Information given:
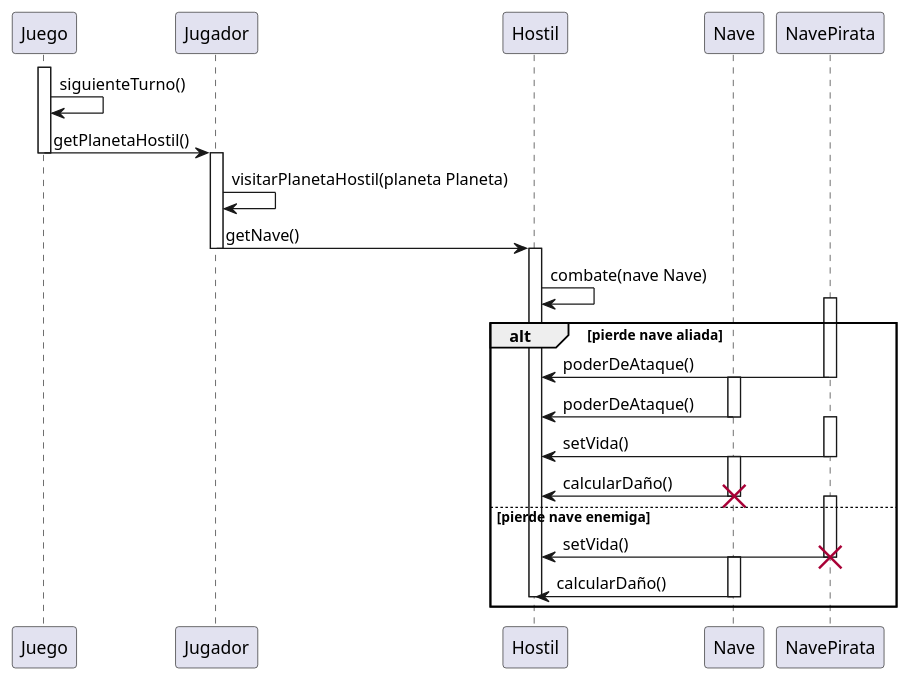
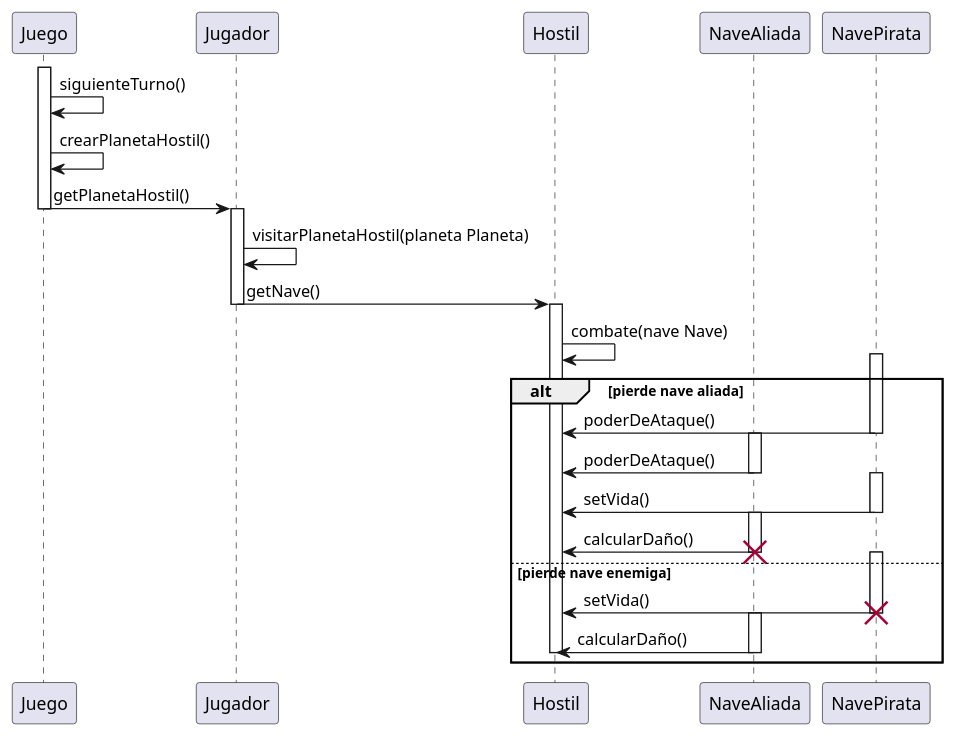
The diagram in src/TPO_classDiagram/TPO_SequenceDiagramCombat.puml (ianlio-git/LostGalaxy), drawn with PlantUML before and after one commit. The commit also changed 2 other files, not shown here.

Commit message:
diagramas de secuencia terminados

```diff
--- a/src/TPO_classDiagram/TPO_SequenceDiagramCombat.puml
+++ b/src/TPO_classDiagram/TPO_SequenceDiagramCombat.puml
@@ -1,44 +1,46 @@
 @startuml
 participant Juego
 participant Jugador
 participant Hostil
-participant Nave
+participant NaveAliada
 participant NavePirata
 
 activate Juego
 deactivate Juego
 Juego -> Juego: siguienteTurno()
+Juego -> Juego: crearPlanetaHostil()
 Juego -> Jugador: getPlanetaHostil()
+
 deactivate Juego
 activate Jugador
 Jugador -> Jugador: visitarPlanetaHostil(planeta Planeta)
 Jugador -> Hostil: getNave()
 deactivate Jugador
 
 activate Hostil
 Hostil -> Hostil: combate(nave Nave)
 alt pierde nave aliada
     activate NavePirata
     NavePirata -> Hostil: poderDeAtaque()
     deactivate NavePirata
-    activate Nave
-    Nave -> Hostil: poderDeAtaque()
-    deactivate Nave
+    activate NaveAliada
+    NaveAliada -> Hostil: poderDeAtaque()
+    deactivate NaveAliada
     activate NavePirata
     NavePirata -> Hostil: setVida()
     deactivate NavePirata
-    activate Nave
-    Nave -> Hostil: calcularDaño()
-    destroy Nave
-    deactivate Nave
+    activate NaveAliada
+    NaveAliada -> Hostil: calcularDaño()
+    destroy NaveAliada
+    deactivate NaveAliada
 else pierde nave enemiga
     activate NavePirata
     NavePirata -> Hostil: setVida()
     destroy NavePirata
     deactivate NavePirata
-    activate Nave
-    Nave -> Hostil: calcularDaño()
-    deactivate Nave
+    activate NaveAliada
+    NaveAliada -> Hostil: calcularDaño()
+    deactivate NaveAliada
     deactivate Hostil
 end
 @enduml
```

Your instructions: The answer must consist of every line from the entries above that contains the string "puml".

Exercise output:
The diagram in src/TPO_classDiagram/TPO_SequenceDiagramCombat.puml (ianlio-git/LostGalaxy), drawn with PlantUML before and after one commit. The commit also changed 2 other files, not shown here.
--- a/src/TPO_classDiagram/TPO_SequenceDiagramCombat.puml
+++ b/src/TPO_classDiagram/TPO_SequenceDiagramCombat.puml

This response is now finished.